◆ Data for processing ◆
⁂
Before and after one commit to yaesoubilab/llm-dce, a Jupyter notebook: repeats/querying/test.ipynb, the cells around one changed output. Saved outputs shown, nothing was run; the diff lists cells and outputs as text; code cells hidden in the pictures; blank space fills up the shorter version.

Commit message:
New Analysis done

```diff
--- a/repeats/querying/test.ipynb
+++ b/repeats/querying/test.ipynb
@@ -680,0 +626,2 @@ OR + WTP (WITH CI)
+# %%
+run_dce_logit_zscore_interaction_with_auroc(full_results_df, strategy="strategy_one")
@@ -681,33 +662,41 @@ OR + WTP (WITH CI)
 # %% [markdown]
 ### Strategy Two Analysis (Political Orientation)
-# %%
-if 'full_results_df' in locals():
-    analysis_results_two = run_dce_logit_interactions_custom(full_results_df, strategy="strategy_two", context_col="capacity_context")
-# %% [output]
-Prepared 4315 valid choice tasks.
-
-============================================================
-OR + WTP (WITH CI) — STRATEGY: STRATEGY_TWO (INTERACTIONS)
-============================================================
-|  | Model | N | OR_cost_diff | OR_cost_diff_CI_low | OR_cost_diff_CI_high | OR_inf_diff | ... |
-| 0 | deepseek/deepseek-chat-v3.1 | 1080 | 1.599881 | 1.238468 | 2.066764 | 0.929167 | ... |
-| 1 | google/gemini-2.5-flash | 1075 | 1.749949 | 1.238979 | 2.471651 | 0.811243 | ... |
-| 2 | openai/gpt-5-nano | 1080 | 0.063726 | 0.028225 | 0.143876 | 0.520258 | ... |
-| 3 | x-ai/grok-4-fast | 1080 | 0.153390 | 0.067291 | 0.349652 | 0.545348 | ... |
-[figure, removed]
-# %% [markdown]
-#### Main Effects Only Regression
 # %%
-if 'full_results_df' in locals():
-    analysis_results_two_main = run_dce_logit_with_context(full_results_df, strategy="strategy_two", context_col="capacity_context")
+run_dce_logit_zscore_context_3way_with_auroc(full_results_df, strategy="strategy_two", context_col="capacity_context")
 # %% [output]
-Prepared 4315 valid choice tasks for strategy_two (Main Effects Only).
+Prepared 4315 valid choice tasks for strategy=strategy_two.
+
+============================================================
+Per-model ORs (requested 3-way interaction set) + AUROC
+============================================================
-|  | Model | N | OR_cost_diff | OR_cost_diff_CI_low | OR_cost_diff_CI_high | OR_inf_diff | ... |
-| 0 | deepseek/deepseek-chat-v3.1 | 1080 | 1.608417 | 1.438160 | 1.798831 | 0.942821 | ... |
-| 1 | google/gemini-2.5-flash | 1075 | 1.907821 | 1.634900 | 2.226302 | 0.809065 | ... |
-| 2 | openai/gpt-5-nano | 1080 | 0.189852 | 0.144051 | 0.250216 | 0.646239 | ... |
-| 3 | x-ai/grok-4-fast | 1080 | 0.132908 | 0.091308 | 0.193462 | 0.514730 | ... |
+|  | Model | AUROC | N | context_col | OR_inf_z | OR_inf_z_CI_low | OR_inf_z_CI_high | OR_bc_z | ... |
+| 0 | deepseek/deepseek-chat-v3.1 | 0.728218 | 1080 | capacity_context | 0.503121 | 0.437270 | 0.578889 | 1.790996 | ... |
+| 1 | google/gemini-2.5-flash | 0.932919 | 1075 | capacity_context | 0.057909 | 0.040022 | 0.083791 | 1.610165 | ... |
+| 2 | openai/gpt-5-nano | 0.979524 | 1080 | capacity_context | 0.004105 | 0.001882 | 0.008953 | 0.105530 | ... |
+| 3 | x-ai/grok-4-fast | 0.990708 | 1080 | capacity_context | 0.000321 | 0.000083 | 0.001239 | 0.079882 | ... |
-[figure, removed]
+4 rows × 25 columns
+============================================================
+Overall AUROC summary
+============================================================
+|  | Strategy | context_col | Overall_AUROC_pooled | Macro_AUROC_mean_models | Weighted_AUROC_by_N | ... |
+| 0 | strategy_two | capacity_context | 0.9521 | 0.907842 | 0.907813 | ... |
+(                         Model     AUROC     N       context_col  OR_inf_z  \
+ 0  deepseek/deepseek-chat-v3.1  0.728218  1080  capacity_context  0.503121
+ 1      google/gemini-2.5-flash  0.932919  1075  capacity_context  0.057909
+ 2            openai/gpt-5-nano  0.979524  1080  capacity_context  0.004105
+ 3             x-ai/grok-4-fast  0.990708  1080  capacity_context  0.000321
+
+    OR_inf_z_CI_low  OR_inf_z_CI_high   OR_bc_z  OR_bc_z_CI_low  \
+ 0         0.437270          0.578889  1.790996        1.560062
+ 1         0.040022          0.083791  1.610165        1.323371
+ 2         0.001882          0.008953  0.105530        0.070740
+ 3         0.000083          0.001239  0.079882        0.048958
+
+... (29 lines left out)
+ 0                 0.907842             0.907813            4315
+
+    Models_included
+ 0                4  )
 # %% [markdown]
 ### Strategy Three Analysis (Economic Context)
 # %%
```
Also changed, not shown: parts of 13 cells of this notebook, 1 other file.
⁂
◆ Goal of the exercise ◆
Output every record verbatim.

◆ Finished task ◆
Before and after one commit to yaesoubilab/llm-dce, a Jupyter notebook: repeats/querying/test.ipynb, the cells around one changed output. Saved outputs shown, nothing was run; the diff lists cells and outputs as text; code cells hidden in the pictures; blank space fills up the shorter version.

Commit message:
New Analysis done

```diff
--- a/repeats/querying/test.ipynb
+++ b/repeats/querying/test.ipynb
@@ -680,0 +626,2 @@ OR + WTP (WITH CI)
+# %%
+run_dce_logit_zscore_interaction_with_auroc(full_results_df, strategy="strategy_one")
@@ -681,33 +662,41 @@ OR + WTP (WITH CI)
 # %% [markdown]
 ### Strategy Two Analysis (Political Orientation)
-# %%
-if 'full_results_df' in locals():
-    analysis_results_two = run_dce_logit_interactions_custom(full_results_df, strategy="strategy_two", context_col="capacity_context")
-# %% [output]
-Prepared 4315 valid choice tasks.
-
-============================================================
-OR + WTP (WITH CI) — STRATEGY: STRATEGY_TWO (INTERACTIONS)
-============================================================
-|  | Model | N | OR_cost_diff | OR_cost_diff_CI_low | OR_cost_diff_CI_high | OR_inf_diff | ... |
-| 0 | deepseek/deepseek-chat-v3.1 | 1080 | 1.599881 | 1.238468 | 2.066764 | 0.929167 | ... |
-| 1 | google/gemini-2.5-flash | 1075 | 1.749949 | 1.238979 | 2.471651 | 0.811243 | ... |
-| 2 | openai/gpt-5-nano | 1080 | 0.063726 | 0.028225 | 0.143876 | 0.520258 | ... |
-| 3 | x-ai/grok-4-fast | 1080 | 0.153390 | 0.067291 | 0.349652 | 0.545348 | ... |
-[figure, removed]
-# %% [markdown]
-#### Main Effects Only Regression
 # %%
-if 'full_results_df' in locals():
-    analysis_results_two_main = run_dce_logit_with_context(full_results_df, strategy="strategy_two", context_col="capacity_context")
+run_dce_logit_zscore_context_3way_with_auroc(full_results_df, strategy="strategy_two", context_col="capacity_context")
 # %% [output]
-Prepared 4315 valid choice tasks for strategy_two (Main Effects Only).
+Prepared 4315 valid choice tasks for strategy=strategy_two.
+
+============================================================
+Per-model ORs (requested 3-way interaction set) + AUROC
+============================================================
-|  | Model | N | OR_cost_diff | OR_cost_diff_CI_low | OR_cost_diff_CI_high | OR_inf_diff | ... |
-| 0 | deepseek/deepseek-chat-v3.1 | 1080 | 1.608417 | 1.438160 | 1.798831 | 0.942821 | ... |
-| 1 | google/gemini-2.5-flash | 1075 | 1.907821 | 1.634900 | 2.226302 | 0.809065 | ... |
-| 2 | openai/gpt-5-nano | 1080 | 0.189852 | 0.144051 | 0.250216 | 0.646239 | ... |
-| 3 | x-ai/grok-4-fast | 1080 | 0.132908 | 0.091308 | 0.193462 | 0.514730 | ... |
+|  | Model | AUROC | N | context_col | OR_inf_z | OR_inf_z_CI_low | OR_inf_z_CI_high | OR_bc_z | ... |
+| 0 | deepseek/deepseek-chat-v3.1 | 0.728218 | 1080 | capacity_context | 0.503121 | 0.437270 | 0.578889 | 1.790996 | ... |
+| 1 | google/gemini-2.5-flash | 0.932919 | 1075 | capacity_context | 0.057909 | 0.040022 | 0.083791 | 1.610165 | ... |
+| 2 | openai/gpt-5-nano | 0.979524 | 1080 | capacity_context | 0.004105 | 0.001882 | 0.008953 | 0.105530 | ... |
+| 3 | x-ai/grok-4-fast | 0.990708 | 1080 | capacity_context | 0.000321 | 0.000083 | 0.001239 | 0.079882 | ... |
-[figure, removed]
+4 rows × 25 columns
+============================================================
+Overall AUROC summary
+============================================================
+|  | Strategy | context_col | Overall_AUROC_pooled | Macro_AUROC_mean_models | Weighted_AUROC_by_N | ... |
+| 0 | strategy_two | capacity_context | 0.9521 | 0.907842 | 0.907813 | ... |
+(                         Model     AUROC     N       context_col  OR_inf_z  \
+ 0  deepseek/deepseek-chat-v3.1  0.728218  1080  capacity_context  0.503121
+ 1      google/gemini-2.5-flash  0.932919  1075  capacity_context  0.057909
+ 2            openai/gpt-5-nano  0.979524  1080  capacity_context  0.004105
+ 3             x-ai/grok-4-fast  0.990708  1080  capacity_context  0.000321
+
+    OR_inf_z_CI_low  OR_inf_z_CI_high   OR_bc_z  OR_bc_z_CI_low  \
+ 0         0.437270          0.578889  1.790996        1.560062
+ 1         0.040022          0.083791  1.610165        1.323371
+ 2         0.001882          0.008953  0.105530        0.070740
+ 3         0.000083          0.001239  0.079882        0.048958
+
+... (29 lines left out)
+ 0                 0.907842             0.907813            4315
+
+    Models_included
+ 0                4  )
 # %% [markdown]
 ### Strategy Three Analysis (Economic Context)
 # %%
```
Also changed, not shown: parts of 13 cells of this notebook, 1 other file.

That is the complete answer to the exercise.